Revision comparison data:
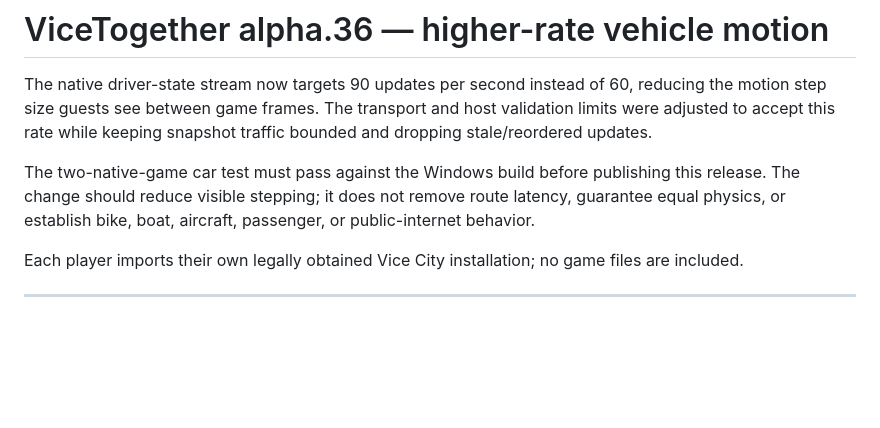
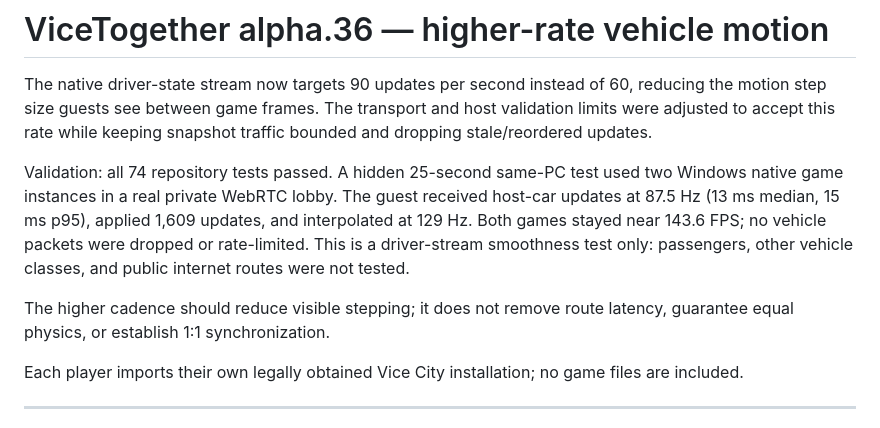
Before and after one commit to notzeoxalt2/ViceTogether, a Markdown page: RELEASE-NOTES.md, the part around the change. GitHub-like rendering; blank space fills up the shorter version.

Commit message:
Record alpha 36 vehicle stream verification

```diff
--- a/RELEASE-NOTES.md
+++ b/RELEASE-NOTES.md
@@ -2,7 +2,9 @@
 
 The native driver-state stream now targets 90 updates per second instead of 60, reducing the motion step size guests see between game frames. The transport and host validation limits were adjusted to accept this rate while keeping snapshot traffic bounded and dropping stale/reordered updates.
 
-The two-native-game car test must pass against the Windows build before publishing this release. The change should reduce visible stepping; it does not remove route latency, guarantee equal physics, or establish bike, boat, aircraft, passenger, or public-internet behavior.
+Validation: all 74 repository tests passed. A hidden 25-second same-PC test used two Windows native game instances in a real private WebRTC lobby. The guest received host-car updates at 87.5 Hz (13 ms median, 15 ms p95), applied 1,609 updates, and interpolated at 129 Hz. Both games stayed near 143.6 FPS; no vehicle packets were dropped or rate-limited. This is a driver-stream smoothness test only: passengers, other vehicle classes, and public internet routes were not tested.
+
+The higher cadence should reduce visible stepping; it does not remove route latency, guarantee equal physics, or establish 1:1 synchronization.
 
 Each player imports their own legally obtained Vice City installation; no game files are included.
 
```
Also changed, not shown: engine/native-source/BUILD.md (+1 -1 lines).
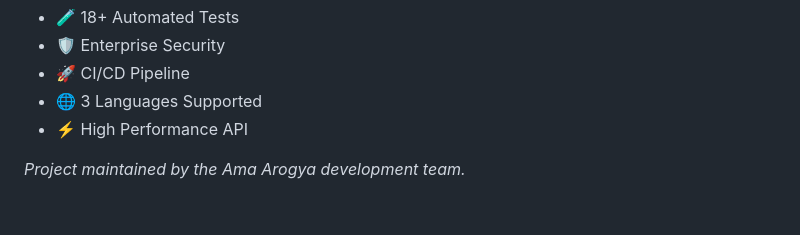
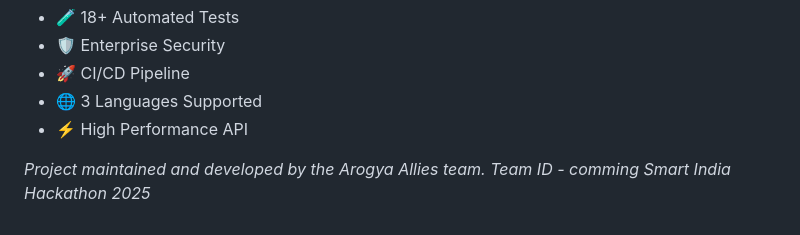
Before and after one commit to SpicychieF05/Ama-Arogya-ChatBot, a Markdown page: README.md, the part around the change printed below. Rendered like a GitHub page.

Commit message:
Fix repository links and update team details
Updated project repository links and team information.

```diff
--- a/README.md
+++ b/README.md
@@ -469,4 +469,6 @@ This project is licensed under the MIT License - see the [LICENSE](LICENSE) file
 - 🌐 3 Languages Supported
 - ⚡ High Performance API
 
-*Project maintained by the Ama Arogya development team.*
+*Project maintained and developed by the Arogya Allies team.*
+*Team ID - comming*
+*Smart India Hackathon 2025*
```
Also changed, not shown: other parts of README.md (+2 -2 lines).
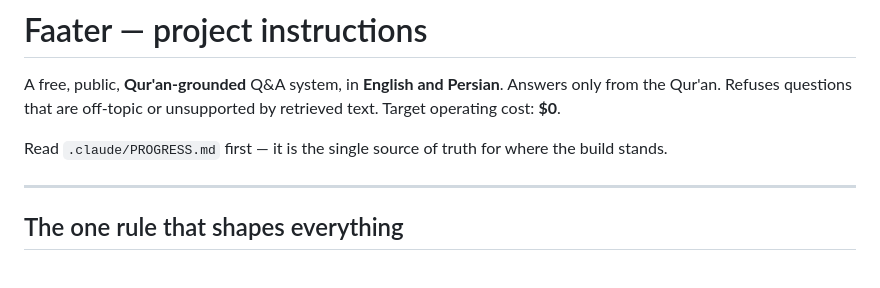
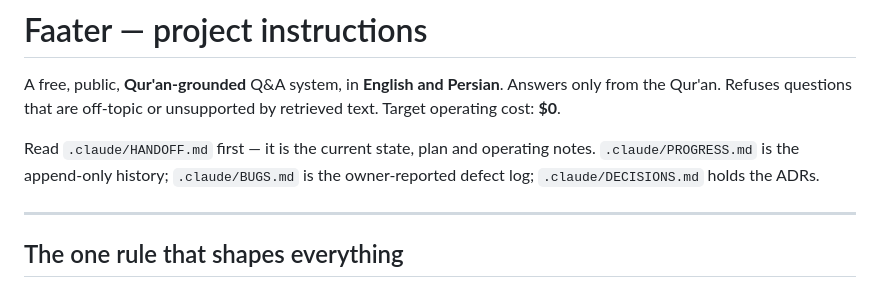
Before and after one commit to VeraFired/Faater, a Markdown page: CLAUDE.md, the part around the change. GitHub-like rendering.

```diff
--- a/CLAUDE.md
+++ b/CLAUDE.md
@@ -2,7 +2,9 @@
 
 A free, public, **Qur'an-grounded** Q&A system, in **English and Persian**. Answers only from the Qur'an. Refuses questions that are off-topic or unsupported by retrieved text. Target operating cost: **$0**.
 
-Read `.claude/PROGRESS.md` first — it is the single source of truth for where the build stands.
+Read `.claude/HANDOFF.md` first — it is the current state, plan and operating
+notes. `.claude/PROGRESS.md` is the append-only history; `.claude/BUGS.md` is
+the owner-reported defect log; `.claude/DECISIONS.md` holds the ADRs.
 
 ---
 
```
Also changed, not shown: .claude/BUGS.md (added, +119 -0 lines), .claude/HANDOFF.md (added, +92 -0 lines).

_WHAT THE EXERCISE ASKS_
Write the records out once more, exactly as they appear, with no pictures.

_RESPONSE TO THE EXERCISE_
Before and after one commit to notzeoxalt2/ViceTogether, a Markdown page: RELEASE-NOTES.md, the part around the change. GitHub-like rendering; blank space fills up the shorter version.

Commit message:
Record alpha 36 vehicle stream verification

```diff
--- a/RELEASE-NOTES.md
+++ b/RELEASE-NOTES.md
@@ -2,7 +2,9 @@
 
 The native driver-state stream now targets 90 updates per second instead of 60, reducing the motion step size guests see between game frames. The transport and host validation limits were adjusted to accept this rate while keeping snapshot traffic bounded and dropping stale/reordered updates.
 
-The two-native-game car test must pass against the Windows build before publishing this release. The change should reduce visible stepping; it does not remove route latency, guarantee equal physics, or establish bike, boat, aircraft, passenger, or public-internet behavior.
+Validation: all 74 repository tests passed. A hidden 25-second same-PC test used two Windows native game instances in a real private WebRTC lobby. The guest received host-car updates at 87.5 Hz (13 ms median, 15 ms p95), applied 1,609 updates, and interpolated at 129 Hz. Both games stayed near 143.6 FPS; no vehicle packets were dropped or rate-limited. This is a driver-stream smoothness test only: passengers, other vehicle classes, and public internet routes were not tested.
+
+The higher cadence should reduce visible stepping; it does not remove route latency, guarantee equal physics, or establish 1:1 synchronization.
 
 Each player imports their own legally obtained Vice City installation; no game files are included.
 
```
Also changed, not shown: engine/native-source/BUILD.md (+1 -1 lines).
Before and after one commit to SpicychieF05/Ama-Arogya-ChatBot, a Markdown page: README.md, the part around the change printed below. Rendered like a GitHub page.

Commit message:
Fix repository links and update team details
Updated project repository links and team information.

```diff
--- a/README.md
+++ b/README.md
@@ -469,4 +469,6 @@ This project is licensed under the MIT License - see the [LICENSE](LICENSE) file
 - 🌐 3 Languages Supported
 - ⚡ High Performance API
 
-*Project maintained by the Ama Arogya development team.*
+*Project maintained and developed by the Arogya Allies team.*
+*Team ID - comming*
+*Smart India Hackathon 2025*
```
Also changed, not shown: other parts of README.md (+2 -2 lines).
Before and after one commit to VeraFired/Faater, a Markdown page: CLAUDE.md, the part around the change. GitHub-like rendering.

```diff
--- a/CLAUDE.md
+++ b/CLAUDE.md
@@ -2,7 +2,9 @@
 
 A free, public, **Qur'an-grounded** Q&A system, in **English and Persian**. Answers only from the Qur'an. Refuses questions that are off-topic or unsupported by retrieved text. Target operating cost: **$0**.
 
-Read `.claude/PROGRESS.md` first — it is the single source of truth for where the build stands.
+Read `.claude/HANDOFF.md` first — it is the current state, plan and operating
+notes. `.claude/PROGRESS.md` is the append-only history; `.claude/BUGS.md` is
+the owner-reported defect log; `.claude/DECISIONS.md` holds the ADRs.
 
 ---
 
```
Also changed, not shown: .claude/BUGS.md (added, +119 -0 lines), .claude/HANDOFF.md (added, +92 -0 lines).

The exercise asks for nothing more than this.